In this way, I think the reason that many jazz critics had so much trouble with this record at the time was not simply because it sounded more like a rock record than they were comfortable with. I think it was because this was a fundamentally different beast at the molecular level than they knew what to do with. One couldn’t judge it strictly by the playing, as one normally would in a jazz review. One had to judge it by so many other elements beyond the initial performances that had never really been established in jazz criticism before. Rock critics had less of a problem with it because the use of studio technology had played such an important part in many high-profile recordings in the rock world by 1969. After Dylan went electric and with the release of Sgt. Pepper, rock critics expected to be surprised, and often even confounded. With jazz, and jazz criticism, this was a new world where the vocabulary to make sense of what was being heard had to be invented from the ground up. This is another advantage that rock critics had; they’d been making up the rules for themselves all the while mostly because they had to, with rock music as an art form to be judged with a critical eye being a historically new thing, and therefore with fewer rules pushed onto it. Saying that, In A Silent Way isn’t really a rock record, either!

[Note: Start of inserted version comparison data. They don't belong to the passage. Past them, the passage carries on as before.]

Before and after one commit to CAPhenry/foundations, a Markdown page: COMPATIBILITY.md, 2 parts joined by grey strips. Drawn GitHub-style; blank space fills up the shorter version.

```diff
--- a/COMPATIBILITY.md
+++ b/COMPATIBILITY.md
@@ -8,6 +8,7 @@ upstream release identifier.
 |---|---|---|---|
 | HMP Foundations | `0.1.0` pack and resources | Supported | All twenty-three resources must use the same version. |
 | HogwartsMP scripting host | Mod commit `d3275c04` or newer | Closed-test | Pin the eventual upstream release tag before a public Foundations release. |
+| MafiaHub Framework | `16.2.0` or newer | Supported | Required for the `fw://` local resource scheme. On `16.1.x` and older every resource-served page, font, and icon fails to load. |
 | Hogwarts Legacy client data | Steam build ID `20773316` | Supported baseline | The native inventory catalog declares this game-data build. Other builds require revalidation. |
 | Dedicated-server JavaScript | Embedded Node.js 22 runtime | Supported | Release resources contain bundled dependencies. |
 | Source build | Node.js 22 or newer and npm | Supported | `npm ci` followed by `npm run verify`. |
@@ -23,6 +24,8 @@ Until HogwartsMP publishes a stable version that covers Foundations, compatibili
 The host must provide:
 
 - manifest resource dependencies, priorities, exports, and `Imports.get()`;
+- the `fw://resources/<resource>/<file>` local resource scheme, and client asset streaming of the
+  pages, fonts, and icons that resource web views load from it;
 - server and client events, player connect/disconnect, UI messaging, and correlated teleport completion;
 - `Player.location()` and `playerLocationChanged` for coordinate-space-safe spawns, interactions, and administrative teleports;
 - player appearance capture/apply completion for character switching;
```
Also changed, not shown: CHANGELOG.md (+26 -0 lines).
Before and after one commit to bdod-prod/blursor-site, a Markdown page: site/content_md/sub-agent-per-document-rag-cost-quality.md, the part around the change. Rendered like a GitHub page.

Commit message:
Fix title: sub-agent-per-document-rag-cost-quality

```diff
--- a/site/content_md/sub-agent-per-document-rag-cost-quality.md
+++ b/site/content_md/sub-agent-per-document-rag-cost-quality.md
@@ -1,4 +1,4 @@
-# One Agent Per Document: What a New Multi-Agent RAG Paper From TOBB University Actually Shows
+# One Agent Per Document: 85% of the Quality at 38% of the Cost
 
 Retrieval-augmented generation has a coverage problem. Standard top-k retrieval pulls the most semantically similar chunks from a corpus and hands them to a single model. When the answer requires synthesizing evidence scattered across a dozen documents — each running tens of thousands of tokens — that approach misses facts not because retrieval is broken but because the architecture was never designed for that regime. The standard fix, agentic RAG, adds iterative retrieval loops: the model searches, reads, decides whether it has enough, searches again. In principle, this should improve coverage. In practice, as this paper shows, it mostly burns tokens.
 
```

So, the bone of contention for many jazz critics and audiences was not about electric guitars primarily, even though that language was certainly used at the time. I think what it was really about was this; how does one define what a recording and what a performance actually are to each other, and how does one interrelate one to another as a critic? This is a harder task to achieve than deciding whether or not a rock beat or a Marshall stack has any place in jazz. It’s an easier question to answer today, when this approach to composition, arrangements, recording, and production are more fluid, in part thanks to this record and the evolving technology that enabled it. But by the late sixties, it was a brand new set of considerations. It would certainly pave the way for Miles to embark on a new project by the summer of 1969 that would end in the release of Bitches’ Brew, yet another landmark album that would challenge all assumptions about what jazz could be. That’s a whole other story!
In the meantime, the significance of Davis’ and Macero’s work on In A Silent Way is incalculable to the art of recorded music overall. Jazz has been enhanced by it. But, so has progressive rock, post-rock, drone-rock, ambient, downtempo, and instrumental hip-hop, among many other strains of contemporary music. When Miles Davis removed the barriers for jazz recordings and sheer vision with this recording, it was like the raising of a flood gate with the ensuing rush of new ideas and possibilities sweeping up the imaginations of many who make music even today, outside of jazz and within it.
In 2001, the complete sessions for In A Silent Way were released, which includes much of the original source material from which the completed album was fashioned. Have read of this review from our cooler-than-thou friends at Pitchfork. In it, you will learn about the way that Miles himself was challenged by upcoming musical trends, and inspired by new players on the jazz scene, thereby pushing him to reassess his own approach.
And this is also your chance to read Bruce Jenkins’ piece right here about this very same record, found on vinylconnection.com!